To provie an ability to power itself from the main power line, a miniature low-power 220-to-5V AC-DC adapter module is used, its AC input proteccted to some extent with varistor and fuse.
A module uses ESP8266 usart 1 both for initial firmware upload, and communication with PZEM via 3v-to-5v level converter cirquit. An additional, reduced functionality, unidirectional usart 2 is used for debugging, and an application state trace output, which was the only way to debug a user firmware, actually. Better that, than none though.
Logger embedded IoT software
A logger firmware is based on Espressif RTOS SDK 2.0. I started developing it on Espressif's Linux-based SDK package, and that was as redious and slow (in terms of development process) as hell.
Things turned on much brighter side, when a brilliant open-source project, a Visual Studio Wizard for ESP8266, matured enough to be usable without requiring extra tweaks to get going. Finally, I was able to use marvellous Visual Studio IDE for ESP8266 development, with all that power of syntax highlighting, code completion, and refactoring tools.
In its final stage of version 1.0, a power metering firmware is configurable WIFI Station+AP, threaded NTP client for date-time synchronization. An asynchronous PZEM IO thread is running, if power is good, providing a full set of single-phase parameters each 5 seconds. A parameters are voltage, current, active power, energy, power factor and frequency.
A separate logger thread, if file system is ok, writes out these data nodes, grouped by day. In ideal conditions, if there are no IO errors, no blackouts, a logger maintains one file per full day.

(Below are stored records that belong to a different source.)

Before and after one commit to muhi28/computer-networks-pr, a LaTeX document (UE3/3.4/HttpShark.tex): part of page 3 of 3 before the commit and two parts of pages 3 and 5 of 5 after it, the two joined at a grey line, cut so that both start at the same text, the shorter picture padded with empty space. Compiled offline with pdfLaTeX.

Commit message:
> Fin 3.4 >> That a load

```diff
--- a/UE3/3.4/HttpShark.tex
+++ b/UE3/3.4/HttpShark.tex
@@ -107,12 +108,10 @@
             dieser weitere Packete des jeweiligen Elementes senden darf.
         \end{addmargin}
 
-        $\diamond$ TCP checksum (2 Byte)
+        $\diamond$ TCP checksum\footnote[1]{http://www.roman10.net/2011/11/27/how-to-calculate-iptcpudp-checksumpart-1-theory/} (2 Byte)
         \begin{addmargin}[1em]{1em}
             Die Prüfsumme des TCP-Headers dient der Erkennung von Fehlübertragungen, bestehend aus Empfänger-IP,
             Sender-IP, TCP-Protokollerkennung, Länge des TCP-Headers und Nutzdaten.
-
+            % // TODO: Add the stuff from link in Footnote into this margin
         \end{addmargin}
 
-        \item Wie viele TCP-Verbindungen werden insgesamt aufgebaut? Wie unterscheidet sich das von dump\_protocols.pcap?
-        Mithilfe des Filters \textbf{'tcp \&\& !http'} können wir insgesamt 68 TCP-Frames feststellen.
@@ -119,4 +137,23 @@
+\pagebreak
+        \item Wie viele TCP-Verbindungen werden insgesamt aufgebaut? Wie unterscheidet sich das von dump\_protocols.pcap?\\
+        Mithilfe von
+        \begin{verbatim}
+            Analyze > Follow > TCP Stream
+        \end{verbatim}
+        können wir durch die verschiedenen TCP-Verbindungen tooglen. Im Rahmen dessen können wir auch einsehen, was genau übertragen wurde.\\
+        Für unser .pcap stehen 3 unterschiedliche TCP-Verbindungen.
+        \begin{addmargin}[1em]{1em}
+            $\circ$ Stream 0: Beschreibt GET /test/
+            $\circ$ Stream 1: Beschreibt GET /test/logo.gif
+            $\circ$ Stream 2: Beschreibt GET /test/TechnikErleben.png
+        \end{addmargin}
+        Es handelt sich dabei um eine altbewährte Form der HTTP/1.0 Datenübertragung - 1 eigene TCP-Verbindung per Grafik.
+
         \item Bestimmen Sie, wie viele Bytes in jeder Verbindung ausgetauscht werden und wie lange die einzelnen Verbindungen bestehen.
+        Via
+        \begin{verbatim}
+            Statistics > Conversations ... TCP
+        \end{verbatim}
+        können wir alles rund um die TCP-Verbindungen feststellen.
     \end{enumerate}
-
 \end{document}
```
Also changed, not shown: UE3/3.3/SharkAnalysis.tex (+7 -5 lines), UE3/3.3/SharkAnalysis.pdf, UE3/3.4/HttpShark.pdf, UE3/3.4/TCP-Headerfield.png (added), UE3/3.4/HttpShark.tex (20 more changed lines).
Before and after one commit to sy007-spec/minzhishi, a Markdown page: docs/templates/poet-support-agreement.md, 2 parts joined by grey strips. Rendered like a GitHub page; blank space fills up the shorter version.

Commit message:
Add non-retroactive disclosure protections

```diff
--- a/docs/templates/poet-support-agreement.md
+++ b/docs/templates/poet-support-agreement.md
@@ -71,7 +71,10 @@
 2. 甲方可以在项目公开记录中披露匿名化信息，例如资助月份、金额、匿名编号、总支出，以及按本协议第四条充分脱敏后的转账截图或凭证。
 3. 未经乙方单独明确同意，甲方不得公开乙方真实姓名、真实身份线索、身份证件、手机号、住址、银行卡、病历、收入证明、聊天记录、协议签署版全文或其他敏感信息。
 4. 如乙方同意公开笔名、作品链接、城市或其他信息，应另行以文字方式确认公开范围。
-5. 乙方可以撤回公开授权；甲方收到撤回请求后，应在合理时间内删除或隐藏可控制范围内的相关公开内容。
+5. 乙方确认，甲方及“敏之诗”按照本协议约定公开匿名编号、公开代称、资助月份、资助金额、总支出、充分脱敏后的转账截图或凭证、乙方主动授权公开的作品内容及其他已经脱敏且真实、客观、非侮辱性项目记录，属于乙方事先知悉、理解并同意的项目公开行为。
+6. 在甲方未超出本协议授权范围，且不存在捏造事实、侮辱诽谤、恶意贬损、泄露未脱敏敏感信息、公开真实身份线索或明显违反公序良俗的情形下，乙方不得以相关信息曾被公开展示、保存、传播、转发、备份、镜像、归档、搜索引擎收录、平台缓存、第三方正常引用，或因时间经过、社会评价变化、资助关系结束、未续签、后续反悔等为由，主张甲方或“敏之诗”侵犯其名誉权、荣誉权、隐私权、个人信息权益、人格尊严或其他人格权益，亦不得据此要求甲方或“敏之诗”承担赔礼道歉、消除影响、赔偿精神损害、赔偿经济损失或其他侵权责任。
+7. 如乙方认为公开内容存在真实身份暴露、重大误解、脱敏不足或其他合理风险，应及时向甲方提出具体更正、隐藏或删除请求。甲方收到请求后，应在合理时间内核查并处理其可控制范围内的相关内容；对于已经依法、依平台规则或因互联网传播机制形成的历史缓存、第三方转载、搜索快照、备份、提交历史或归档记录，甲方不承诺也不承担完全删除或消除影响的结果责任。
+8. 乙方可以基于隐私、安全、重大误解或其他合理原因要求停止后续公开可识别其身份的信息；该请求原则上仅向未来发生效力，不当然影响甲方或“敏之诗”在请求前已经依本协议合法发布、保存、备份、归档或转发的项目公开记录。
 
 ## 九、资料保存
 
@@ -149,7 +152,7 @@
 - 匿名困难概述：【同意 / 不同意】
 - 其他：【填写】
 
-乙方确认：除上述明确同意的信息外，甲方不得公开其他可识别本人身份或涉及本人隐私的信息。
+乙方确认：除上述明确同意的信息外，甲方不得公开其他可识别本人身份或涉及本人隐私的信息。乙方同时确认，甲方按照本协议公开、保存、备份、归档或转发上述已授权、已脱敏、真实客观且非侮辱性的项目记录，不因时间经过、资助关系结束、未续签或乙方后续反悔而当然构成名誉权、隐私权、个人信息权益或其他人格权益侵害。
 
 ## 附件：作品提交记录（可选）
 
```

Otherwise, a set of shorter files may be created, one per a period while power-good condition is maintained.
An asynchronous HTTP REST server is running on any open interface, allowing a set of URIs to be accessed and changed, like device information reading, logged data time range query, selective data removal, selective data download, live data query, configuration read-write, and firmware OTA update.
More API may be added in the future, the planned ones are energy readings reset, factory reset with control button press-and-hold.
Client PC software
Being a REST server in nature, a power meter board may be accessed with any clients, Windows, Android, etc., like Embarcadero's REST debugger, Android RestClient, Restler.
Though I've decided to make a kind of project closure, developing a proof-of-concept PC client software, with minimal functionality, on start, at least.
To make codebase as reusabe as possible in potential future platform clients, I've used cross-platfrom Embarcadero's FMX framework for a UI, and a basic data model, as well as their non-visual cross-platofrm RTL classes to augment an application business logic functionality.
An initial functionality allows reading information, configuration, live data, query data range, delete and download power logs in selected date range. A downloaded data may be saved to, loaded from the local file in XML or binary format, and viewed on chart. Chart view allows a few options for specific data selection, zooming, panning, and scrolling through data array, and, finally browse values at specified time stamp.
An asynchronous REST IO utilizes Embarcadero's RTL threaded HTTP Client. Downloaded data are stored in in-memory table TFDMemTable. Chart component used, is great TChart component, namely, its TDBChart flavoiur, heavily tuned-up through custom helper objects.
The REST data IO is in JSON format. PC-side JSON parsing uses Embarcadero's RTL TJsonTextReader and TJSONIterator for parsing incoming data, backed with cutom JSON data tree model adapter for intermediated storage and input-output.
An installers for Win32 and Win64 platforms were created and compiled with well-known great InnoSetup engine, utilizing small parts of C++ project headers itself to provide consistent version information to generated setup binary through ISS preprocessor.